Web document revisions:
^^^^
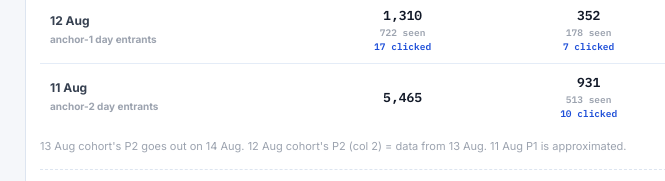
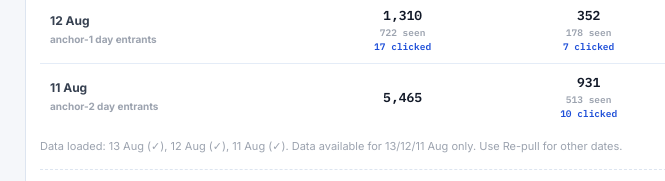
Before and after one commit to adityageda-CM/CRM_Dashboard_Exp, a plain HTML site: page dashboard.html in a window 1280 px wide. Shown: the part 1021-1202 px from the top of the page, 7-672 px from the left. Drawn offline with Linux system fonts and the light colour scheme.

Commit message:
Fix cohort anchor always syncs to period; JSON tp.p1 corrected

```diff
--- a/dashboard.html
+++ b/dashboard.html
@@ -616,11 +616,10 @@ function buildCohortRows(anchor){
 }
 function cohortMatrix(){
   const anchorEl=document.getElementById('cohortAnchor');
-  // Auto-sync anchor to selected period if user hasn't manually changed it
+  // Always sync anchor to selected period — tab switches always reset
   const periodAnchor=PERIOD_TO_DATE[cur]||'2026-08-13';
-  if(anchorEl&&!anchorEl.dataset.manuallySet) anchorEl.value=periodAnchor;
-  const anchor=(anchorEl&&anchorEl.value)||periodAnchor;
-  return buildCohortHTML(anchor);
+  if(anchorEl) anchorEl.value=periodAnchor;
+  return buildCohortHTML(periodAnchor);
 }
 function renderCohortMatrix(){
   // Called when anchor date changes — re-renders just the tbody
@@ -636,7 +635,10 @@ function buildCohortNote(anchor){
   const d0=fmtDateLabel(anchor);
   const d1=fmtDateLabel(addDays(anchor,-1));
   const d2=fmtDateLabel(addDays(anchor,-2));
-  return d0+" cohort's P2 goes out on "+fmtDateLabel(addDays(anchor,1))+". "+d1+" cohort's P2 (col 2) = data from "+d0+". "+d2+" P1 is approximated.";
+  const hasD0=DATE_TO_PERIOD[anchor]?'✓':'no data';
+  const hasD1=DATE_TO_PERIOD[addDays(anchor,-1)]?'✓':'no data';
+  const hasD2=DATE_TO_PERIOD[addDays(anchor,-2)]?'✓':'no data';
+  return 'Data loaded: '+d0+' ('+hasD0+'), '+d1+' ('+hasD1+'), '+d2+' ('+hasD2+'). Data available for 13/12/11 Aug only. Use Re-pull for other dates.';
 }
 function buildCohortBody(anchor){
   // Row 0: anchor date entrants (got P1)
```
^^^^
## TASK TO CARRY OUT
Report each line of the entries where the word "dashboard" occurs.

## RESPONSE
Before and after one commit to adityageda-CM/CRM_Dashboard_Exp, a plain HTML site: page dashboard.html in a window 1280 px wide. Shown: the part 1021-1202 px from the top of the page, 7-672 px from the left. Drawn offline with Linux system fonts and the light colour scheme.
--- a/dashboard.html
+++ b/dashboard.html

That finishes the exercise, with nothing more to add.